Cities “can use the funds for a range of measures, such as changing road layouts, implementing new technologies, or encouraging residents onto public transport,” BBC reports. “If those measures do not cut emissions enough, charging zones could be the next step—but the government says these should only be used for ‘limited periods.’”
The government decided to “inject additional urgency” into the planning process, giving cities eight months to develop initial plans rather than 18, after a High Court gave Westminster a July 31 deadline to improve its own adherence to EU pollution targets.
The plan includes a new Automated and Electric Vehicles Bill that “will allow the government to require the installation of charge points for electric vehicles at motorway service areas and large fuel retailers,” BBC states. Funding will come from a diesel tax and realignment of departmental budgets, though those details are still taking shape.
The federal government has been nervous about measures that would appear to punish drivers, and the Society of Motor Manufacturers and Traders has been pushing hard to prevent an outright ban on diesel vehicles.

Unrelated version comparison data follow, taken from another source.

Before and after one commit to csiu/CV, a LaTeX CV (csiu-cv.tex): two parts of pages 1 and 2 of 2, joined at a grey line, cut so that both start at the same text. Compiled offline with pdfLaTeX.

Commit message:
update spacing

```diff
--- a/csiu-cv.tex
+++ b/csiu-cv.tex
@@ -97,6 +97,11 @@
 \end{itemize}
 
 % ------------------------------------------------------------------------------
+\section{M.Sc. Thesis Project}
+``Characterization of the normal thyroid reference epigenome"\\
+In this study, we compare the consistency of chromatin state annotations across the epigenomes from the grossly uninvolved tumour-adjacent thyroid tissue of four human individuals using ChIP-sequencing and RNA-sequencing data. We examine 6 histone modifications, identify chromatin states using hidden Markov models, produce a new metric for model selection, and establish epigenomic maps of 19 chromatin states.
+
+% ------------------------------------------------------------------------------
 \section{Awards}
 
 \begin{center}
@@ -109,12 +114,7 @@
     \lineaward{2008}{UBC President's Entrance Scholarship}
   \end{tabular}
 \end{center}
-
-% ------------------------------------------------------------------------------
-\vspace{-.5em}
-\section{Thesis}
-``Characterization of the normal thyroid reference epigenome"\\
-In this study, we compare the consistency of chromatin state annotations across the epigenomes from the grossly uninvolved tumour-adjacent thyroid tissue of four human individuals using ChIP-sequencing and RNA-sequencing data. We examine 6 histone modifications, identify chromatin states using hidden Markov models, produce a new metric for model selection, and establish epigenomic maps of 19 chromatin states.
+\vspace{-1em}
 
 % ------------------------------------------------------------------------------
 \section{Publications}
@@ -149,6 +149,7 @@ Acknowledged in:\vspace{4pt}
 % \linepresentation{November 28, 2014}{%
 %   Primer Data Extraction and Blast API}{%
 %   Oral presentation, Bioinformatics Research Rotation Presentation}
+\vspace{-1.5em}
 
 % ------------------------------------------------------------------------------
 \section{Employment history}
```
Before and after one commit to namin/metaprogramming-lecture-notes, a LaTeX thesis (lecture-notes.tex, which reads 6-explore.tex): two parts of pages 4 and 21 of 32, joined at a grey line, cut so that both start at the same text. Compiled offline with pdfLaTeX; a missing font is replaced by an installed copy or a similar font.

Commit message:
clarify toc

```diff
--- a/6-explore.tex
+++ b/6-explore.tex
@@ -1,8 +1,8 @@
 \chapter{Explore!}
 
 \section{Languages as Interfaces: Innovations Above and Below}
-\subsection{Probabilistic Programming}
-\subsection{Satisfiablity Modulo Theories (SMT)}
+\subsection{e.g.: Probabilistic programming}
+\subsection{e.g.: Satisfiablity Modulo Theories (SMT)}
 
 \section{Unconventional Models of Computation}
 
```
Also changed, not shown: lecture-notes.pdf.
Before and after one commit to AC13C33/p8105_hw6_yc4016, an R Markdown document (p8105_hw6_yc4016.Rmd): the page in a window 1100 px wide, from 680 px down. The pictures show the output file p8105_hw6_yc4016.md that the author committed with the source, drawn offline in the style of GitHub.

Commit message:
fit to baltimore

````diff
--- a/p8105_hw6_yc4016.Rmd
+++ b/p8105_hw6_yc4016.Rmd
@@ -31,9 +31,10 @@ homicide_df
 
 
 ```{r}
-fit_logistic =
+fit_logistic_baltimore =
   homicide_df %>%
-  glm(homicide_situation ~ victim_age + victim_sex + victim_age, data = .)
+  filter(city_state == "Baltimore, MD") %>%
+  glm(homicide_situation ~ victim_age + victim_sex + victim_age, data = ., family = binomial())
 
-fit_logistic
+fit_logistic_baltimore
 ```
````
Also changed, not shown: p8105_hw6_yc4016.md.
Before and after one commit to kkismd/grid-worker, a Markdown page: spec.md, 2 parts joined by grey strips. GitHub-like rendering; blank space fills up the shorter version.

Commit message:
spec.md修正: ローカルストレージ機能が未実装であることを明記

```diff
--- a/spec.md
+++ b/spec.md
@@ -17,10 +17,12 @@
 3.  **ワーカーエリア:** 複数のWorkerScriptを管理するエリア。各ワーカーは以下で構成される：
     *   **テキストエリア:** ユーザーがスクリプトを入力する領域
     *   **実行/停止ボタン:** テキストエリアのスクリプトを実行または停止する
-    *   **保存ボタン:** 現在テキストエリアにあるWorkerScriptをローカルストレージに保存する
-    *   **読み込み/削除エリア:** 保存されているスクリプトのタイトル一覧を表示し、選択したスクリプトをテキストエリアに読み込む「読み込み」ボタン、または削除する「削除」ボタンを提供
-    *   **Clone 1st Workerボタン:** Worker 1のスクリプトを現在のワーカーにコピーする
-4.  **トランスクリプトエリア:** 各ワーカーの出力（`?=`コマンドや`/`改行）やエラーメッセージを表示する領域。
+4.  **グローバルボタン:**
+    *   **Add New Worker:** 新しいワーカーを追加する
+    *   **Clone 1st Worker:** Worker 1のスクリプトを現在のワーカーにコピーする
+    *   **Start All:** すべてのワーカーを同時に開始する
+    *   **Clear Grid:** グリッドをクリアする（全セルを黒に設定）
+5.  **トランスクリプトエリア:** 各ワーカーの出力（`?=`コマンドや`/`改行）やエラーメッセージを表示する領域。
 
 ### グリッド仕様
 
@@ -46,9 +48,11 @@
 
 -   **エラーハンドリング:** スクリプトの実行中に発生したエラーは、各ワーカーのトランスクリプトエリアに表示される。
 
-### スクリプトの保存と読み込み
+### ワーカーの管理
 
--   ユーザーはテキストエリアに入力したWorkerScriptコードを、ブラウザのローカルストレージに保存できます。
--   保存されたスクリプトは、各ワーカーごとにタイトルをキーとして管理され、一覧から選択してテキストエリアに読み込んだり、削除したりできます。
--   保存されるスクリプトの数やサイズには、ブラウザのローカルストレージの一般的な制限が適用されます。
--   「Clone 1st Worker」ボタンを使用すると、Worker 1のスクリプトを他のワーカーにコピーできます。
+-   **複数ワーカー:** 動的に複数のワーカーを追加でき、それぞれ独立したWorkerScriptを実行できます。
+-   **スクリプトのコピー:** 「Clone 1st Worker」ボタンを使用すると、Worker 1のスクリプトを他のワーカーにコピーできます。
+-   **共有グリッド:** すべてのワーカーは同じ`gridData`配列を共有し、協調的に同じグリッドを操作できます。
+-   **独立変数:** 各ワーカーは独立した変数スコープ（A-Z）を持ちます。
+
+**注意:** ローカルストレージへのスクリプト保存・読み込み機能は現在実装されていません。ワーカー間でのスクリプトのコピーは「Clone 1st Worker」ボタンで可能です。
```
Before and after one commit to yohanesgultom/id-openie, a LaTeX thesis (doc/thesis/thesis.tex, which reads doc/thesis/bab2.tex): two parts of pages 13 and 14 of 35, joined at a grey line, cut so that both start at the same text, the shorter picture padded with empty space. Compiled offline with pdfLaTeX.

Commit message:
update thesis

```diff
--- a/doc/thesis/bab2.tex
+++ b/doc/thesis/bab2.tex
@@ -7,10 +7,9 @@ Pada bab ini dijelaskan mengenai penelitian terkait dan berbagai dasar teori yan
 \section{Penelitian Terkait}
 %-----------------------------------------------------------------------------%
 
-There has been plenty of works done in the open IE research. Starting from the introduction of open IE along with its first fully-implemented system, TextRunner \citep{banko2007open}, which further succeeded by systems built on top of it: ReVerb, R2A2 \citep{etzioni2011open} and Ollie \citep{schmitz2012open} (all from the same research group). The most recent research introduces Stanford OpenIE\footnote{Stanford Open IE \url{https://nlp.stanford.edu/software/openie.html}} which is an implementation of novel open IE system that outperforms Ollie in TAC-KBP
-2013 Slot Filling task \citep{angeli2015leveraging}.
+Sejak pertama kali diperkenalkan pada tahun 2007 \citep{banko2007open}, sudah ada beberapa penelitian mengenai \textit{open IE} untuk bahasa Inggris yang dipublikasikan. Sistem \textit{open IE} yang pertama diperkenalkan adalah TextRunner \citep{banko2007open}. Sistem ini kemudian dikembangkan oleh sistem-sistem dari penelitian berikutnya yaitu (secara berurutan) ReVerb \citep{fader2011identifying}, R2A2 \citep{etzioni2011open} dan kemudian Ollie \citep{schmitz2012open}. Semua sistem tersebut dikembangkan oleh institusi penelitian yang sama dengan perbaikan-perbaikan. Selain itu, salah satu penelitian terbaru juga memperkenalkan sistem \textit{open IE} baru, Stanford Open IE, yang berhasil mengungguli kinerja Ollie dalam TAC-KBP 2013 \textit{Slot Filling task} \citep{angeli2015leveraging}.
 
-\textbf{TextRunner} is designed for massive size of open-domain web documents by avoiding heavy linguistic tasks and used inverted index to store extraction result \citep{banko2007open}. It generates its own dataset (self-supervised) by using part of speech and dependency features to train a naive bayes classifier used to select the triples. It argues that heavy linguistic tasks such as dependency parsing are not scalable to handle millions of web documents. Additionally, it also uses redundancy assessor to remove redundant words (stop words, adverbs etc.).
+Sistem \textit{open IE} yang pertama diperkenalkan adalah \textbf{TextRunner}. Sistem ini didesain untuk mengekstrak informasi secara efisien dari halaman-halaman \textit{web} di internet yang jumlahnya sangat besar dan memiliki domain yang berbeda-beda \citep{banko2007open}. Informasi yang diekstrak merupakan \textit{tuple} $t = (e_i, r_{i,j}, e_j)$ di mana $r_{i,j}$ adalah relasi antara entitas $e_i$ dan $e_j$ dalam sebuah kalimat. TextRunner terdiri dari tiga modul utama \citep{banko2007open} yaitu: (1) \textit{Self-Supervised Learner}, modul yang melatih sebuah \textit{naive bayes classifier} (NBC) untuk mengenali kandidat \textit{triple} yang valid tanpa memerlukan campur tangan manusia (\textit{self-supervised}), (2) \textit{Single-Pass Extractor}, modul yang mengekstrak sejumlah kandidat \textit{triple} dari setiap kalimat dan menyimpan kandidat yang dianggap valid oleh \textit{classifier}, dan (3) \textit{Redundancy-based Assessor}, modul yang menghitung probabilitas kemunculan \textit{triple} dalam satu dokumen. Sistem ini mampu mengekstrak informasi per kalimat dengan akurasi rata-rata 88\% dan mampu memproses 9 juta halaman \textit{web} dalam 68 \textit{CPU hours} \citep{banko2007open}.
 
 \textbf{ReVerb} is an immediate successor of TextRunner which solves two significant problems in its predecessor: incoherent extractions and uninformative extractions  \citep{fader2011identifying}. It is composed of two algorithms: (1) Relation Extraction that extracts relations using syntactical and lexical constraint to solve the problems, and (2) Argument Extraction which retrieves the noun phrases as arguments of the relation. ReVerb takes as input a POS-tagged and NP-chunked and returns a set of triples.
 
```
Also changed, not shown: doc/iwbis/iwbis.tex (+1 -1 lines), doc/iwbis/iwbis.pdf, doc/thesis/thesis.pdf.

Martin Tett, environment spokesperson for the Local Government Association, welcomed the additional authority and funding for councils to move from monitoring to improving air quality. But he was disappointed the government had held off on a scrappage program that “could help increase the uptake of lower emission vehicles”.